This House Is Home 2
Everywhere there are scars. With a dear, elderly family member, one you've watched age, you know all too well what the folds of skin hide, the scars and liver spots and signs of roads travelled roughly and wih an eye for passers-by.
And so it is with this house: the old wavy glass bubbled and fractured in its agonizing, inexorable flow to ground; the signs of rot, new and old, around the corners of things; the imprints of towel racks and toilet lids smoothed but not obscured by coat upon coat of paint; pits in the walls and floors; gouges in doorjambs. Around the rims of rooms the floor is dotted with the little footprints, hasty and frenetic, of old carpet tacks. The edges of windows, too high to touch, darkened with the pocks left by a century of makeshift window treatments.
This afternoon, mounting a tricky bathroom mirror while awaiting a furniture delivery, I caught a glimpse of the back of my hand as I placed a screw and moved the drill into position. Its back, pale and bluely mottled, was brilliant in the bathroom light, and on its back -- which perhaps I do not know so well -- were perhaps a dozen small brown spots, not quite liver spots or moles, certainly not freckles just . . . spots, perhaps visible only to me (at least now, when no one else is looking that closely).
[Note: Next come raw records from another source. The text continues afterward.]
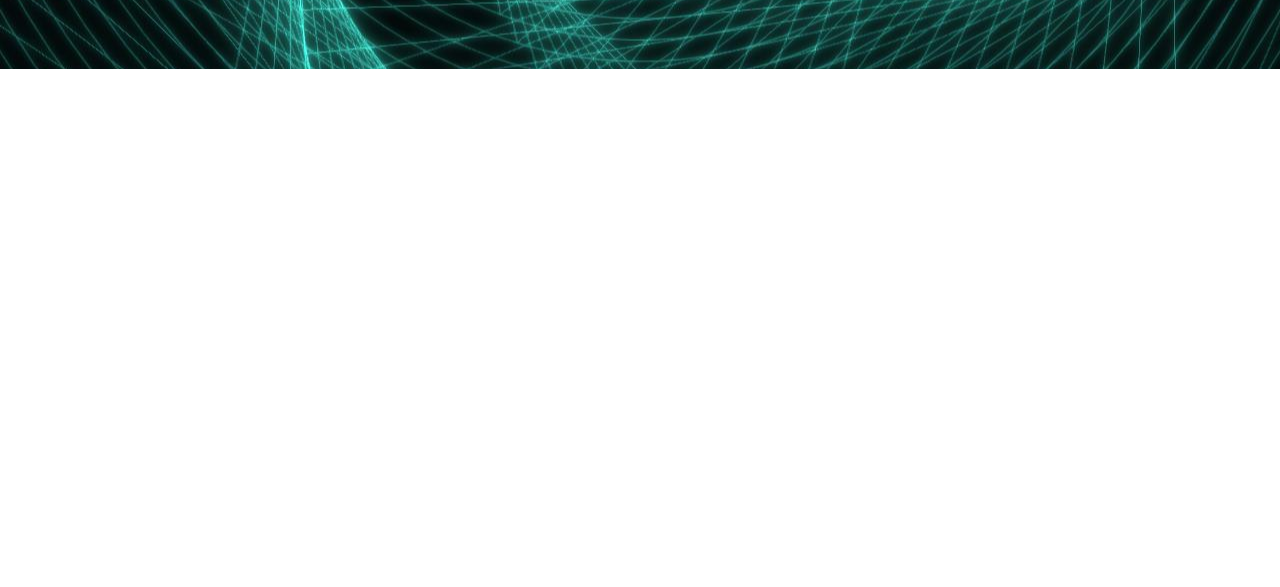
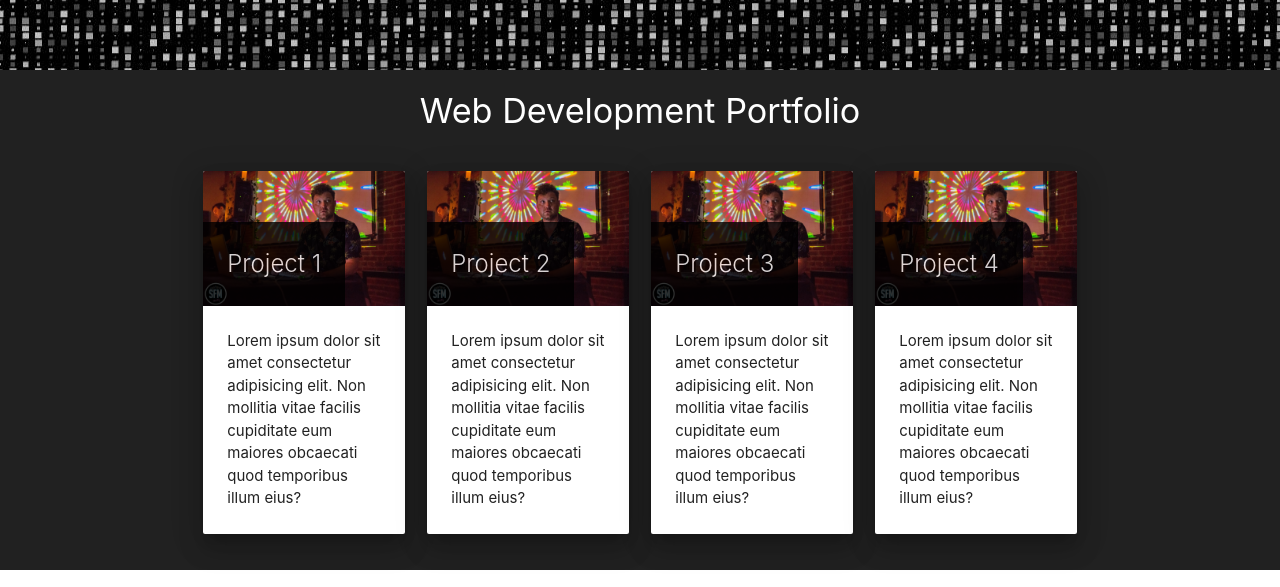
Before and after one commit to Jdelorim/JJD-ProfilePage, a website: page public/index.html in a window 1280 px wide. Shown: the part 1923-2510 px from the top of the page. Before the commit the page ends 1992 px from the top, so only its background shows below. Drawn offline with nearby package versions, Linux system fonts and the light colour scheme.

Commit message:
updated stuff

```diff
--- a/public/css/style.css
+++ b/public/css/style.css
@@ -30,7 +30,10 @@ nav ul li:hover {
 #jborder{
     border-bottom: 1.5px solid white;
 }
-.aboutP{
+#aboutMe{
+    border-bottom: 2px white solid;
+}
+.aboutMe{
     padding: 20px;
 }
 #jabout-text{
@@ -43,9 +46,11 @@ nav ul li:hover {
 
     text-indent: 15px;
     font-size: 20px;
-
     padding-bottom: 15px;
 
+}
+.card-title {
+    opacity: .8;
 }
 /*
 .parallax-container {
--- a/public/index.html
+++ b/public/index.html
@@ -1,5 +1,6 @@
 <!DOCTYPE html>
 <html>
+
 <head>
     <meta charset="utf-8" />
     <meta http-equiv="X-UA-Compatible" content="IE=edge">
@@ -8,14 +9,17 @@
 
     <link rel="stylesheet" type="text/css" media="screen" href="./css/style.css">
     <link href="https://fonts.googleapis.com/icon?family=Material+Icons" rel="stylesheet">
-    <link rel="stylesheet" href="https://use.fontawesome.com/releases/v5.3.1/css/all.css" integrity="sha384-mzrmE5qonljUremFsqc01SB46JvROS7bZs3IO2EmfFsd15uHvIt+Y8vEf7N7fWAU" crossorigin="anonymous">
+    <link rel="stylesheet" href="https://use.fontawesome.com/releases/v5.3.1/css/all.css" integrity="sha384-mzrmE5qonljUremFsqc01SB46JvROS7bZs3IO2EmfFsd15uHvIt+Y8vEf7N7fWAU"
+        crossorigin="anonymous">
 
     <link rel="stylesheet" type="text/css" href="https://cdnjs.cloudflare.com/ajax/libs/materialize/1.0.0/css/materialize.min.css">
     <script type="text/javascript" src="https://cdnjs.cloudflare.com/ajax/libs/jquery/3.3.1/jquery.min.js"></script>
     <script type="text/javascript" src="https://cdnjs.cloudflare.com/ajax/libs/materialize/1.0.0/js/materialize.min.js"></script>
     <script type="text/javascript" src="./javascript/app.js"></script>
 </head>
+
 <body>
+    <div class="navbar-fixed">
         <nav>
             <div class="nav-wrapper z-depth-4">
                 <div class="container">
@@ -26,34 +30,37 @@
                         </a>
                     </div>
                     <ul class="right hide-on-med-and-down">
-            <li><a href="./html/about">About</a></li>
-            <li><a href="./html/portfolio.html">Portfolio</a></li>
-            <li><a href="./html/contact.html">Contact</a></li>
+                        <li><a href="#aboutMe">About</a></li>
+                        <li><a href="#portfolio">Portfolio</a></li>
+                        <li><a href="#contact">Contact</a></li>
                     </ul>
+                </div>
             </div>
         </div>
     </nav>
 
     <ul class="sidenav black text-white" id="mobile-links">
-        <li><a href="./html/about">About</a></li>
-        <li><a href="./html/portfolio.html">Portfolio</a></li>
-        <li><a href="./html/contact.html">Contact</a></li>
+        <li><a href="#aboutMe">About</a></li>
+        <li><a href="#portfolio">Portfolio</a></li>
+        <li><a href="#contact">Contact</a></li>
     </ul>
 
     <!--  about  -->
     <div class="parallax-container">
-        <div class="parallax"><img src="images/matrixone.jpg"></div>
+        <div class="parallax"><img src="images/matrixone.jpg">
+        </div>
     </div>
 
     <div class="jabout grey darken-4">
         <div class="container">
             <div class="row">
-           <div class="col s12 center white-text" id="jborder">
+                <div class="col s12 center white-text scrollspy" id="aboutMe">
                     <h4>About Me</h4>
                 </div>
                 <div class="col s12 white-text">
-               <div class="aboutP">
-                   <img class="right responsive-img" id="jabout-img" src="./images/joshprofile.jpg" width="300" alt="">
+                    <div class="aboutMe">
+                        <img class="right responsive-img" id="jabout-img" src="./images/joshprofile.jpg" width="300"
+                            alt="">
                         <p class="flow-text" id="jabout-text">
                             Joshua deLorimier is a full stack web developer, new media artist,
                             software developer and interactive motion graphics designer.
@@ -70,7 +77,6 @@
                         </p>
                         <br>
                         <p class="flow-text" id="jabout-text2">
-
                             Joshua works fluently with 3D packages and 2D design tools.
                             He builds custom modified software designed specifically to
                             handle his unique and meticulous workflow.
@@ -90,8 +96,82 @@
     </div>
 
     <div class="parallax-container">
-        <div class="parallax"><img src="images/whirlwind.jpg"></div>
+        <div class="parallax grey darken-4"><img src="images/matrixone.jpg"></div>
     </div>
+
+    <!-- Porfolio-->
+    <section class="portfolio grey darken-4">
+        <div class="container">
+            <div class="row">
+                <div class="col s12 center white-text scrollspy" id="portfolio">
+                    <h4>Web Development Portfolio</h4>
+                </div>
+            </div>
+            <div class="row">
+                <div class="col s12 m3">
+                    <div class="card z-depth-4">
+                        <div class="card-image">
+                            <a href="#"><img src="./images/joshvjing.jpg"></a>
+                            <span class="card-title black">Project 1</span>
+                        </div>
+                        <div class="card-content">
+                            Lorem ipsum dolor sit amet consectetur adipisicing elit.
+                            Non mollitia vitae facilis cupiditate eum maiores obcaecati
+                            quod temporibus illum eius?
+                        </div>
+                    </div>
+                </div>
+                <div class="col s12 m3">
+                    <div class="card z-depth-4">
+                        <div class="card-image">
+                            <a href="#"><img src="./images/joshvjing.jpg"></a>
+                            <span class="card-title black">Project 2</span>
+                        </div>
+                        <div class="card-content">
+                            Lorem ipsum dolor sit amet consectetur adipisicing elit.
+                            Non mollitia vitae facilis cupiditate eum maiores obcaecati
+                            quod temporibus illum eius?
+                        </div>
+                    </div>
+                </div>
+                <div class="col s12 m3">
+                    <div class="card z-depth-4">
+                        <div class="card-image">
+                            <a href="#"><img src="./images/joshvjing.jpg"></a>
+                            <span class="card-title black">Project 3</span>
+                        </div>
+                        <div class="card-content">
+                            Lorem ipsum dolor sit amet consectetur adipisicing elit.
+                            Non mollitia vitae facilis cupiditate eum maiores obcaecati
+                            quod temporibus illum eius?
+                        </div>
+                    </div>
+                </div>
+                <div class="col s12 m3">
+                    <div class="card z-depth-4">
+                        <div class="card-image">
+                            <a href="#"><img src="./images/joshvjing.jpg"></a>
+                            <span class="card-title black">Project 4</span>
+                        </div>
+                        <div class="card-content">
+                            Lorem ipsum dolor sit amet consectetur adipisicing elit.
+                            Non mollitia vitae facilis cupiditate eum maiores obcaecati
+                            quod temporibus illum eius?
+                        </div>
+                    </div>
+                </div>
+            </div>
+            <div class="row">
+                <div class="col s12"></div>
+            </div>
+        </div>
+    </section>
+
+    <div class="parallax-container">
+        <div class="parallax"><img src="images/matrixone.jpg">
+        </div>
+    </div>
+
 
 
 
@@ -100,6 +180,7 @@
     <footer class="page-footer black">
         <div class="container">
             <div class="row">
+
                 <div class="col s12">
 
 
@@ -115,4 +196,5 @@
 
 
 </body>
+
 </html>
--- a/public/javascript/app.js
+++ b/public/javascript/app.js
@@ -18,4 +18,10 @@ $(document).ready(function(){
     $('.parallax').parallax();
     $('.sidenav').sidenav();
 
+    var elems = document.querySelectorAll('.scrollspy');
+     M.ScrollSpy.init(elems,{
+        scrollOffset: 100
+     });
+
+
 });
```
Lines whose indentation alone changed are shown as unchanged.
My father's hands wear a proliferation of like anomalies, perhaps harbingers of the melanoma that favors my paternal family. My hands. His hands. How many times have I seen him in just this posture? A hundred work sites, as many jobs or more, and those brown-spotted hands creating beauty from nothing even as they aged before my eyes.
In over twenty-four hours since I last wrote, my hands have installed one small thing, assembled something unthinkably large, a double-wide wardrobe so imperious that it would ruin almost any room -- but not this one. Three or so hours of two-man teamwork followed by another four hours of solo toil -- go to your room without supper! -- and there it stands, and there . . . and, yes, there.
It works. My hands work, as do my father's. And of course this house seems to work, too. Even if I find myself longing for bread crumbs to trail behind me when I move around. I'm like a prisoner acclimated to cell life, or a crate-trained dog: the ritual of three rooms arranged just so has a tenacity that won't be denied.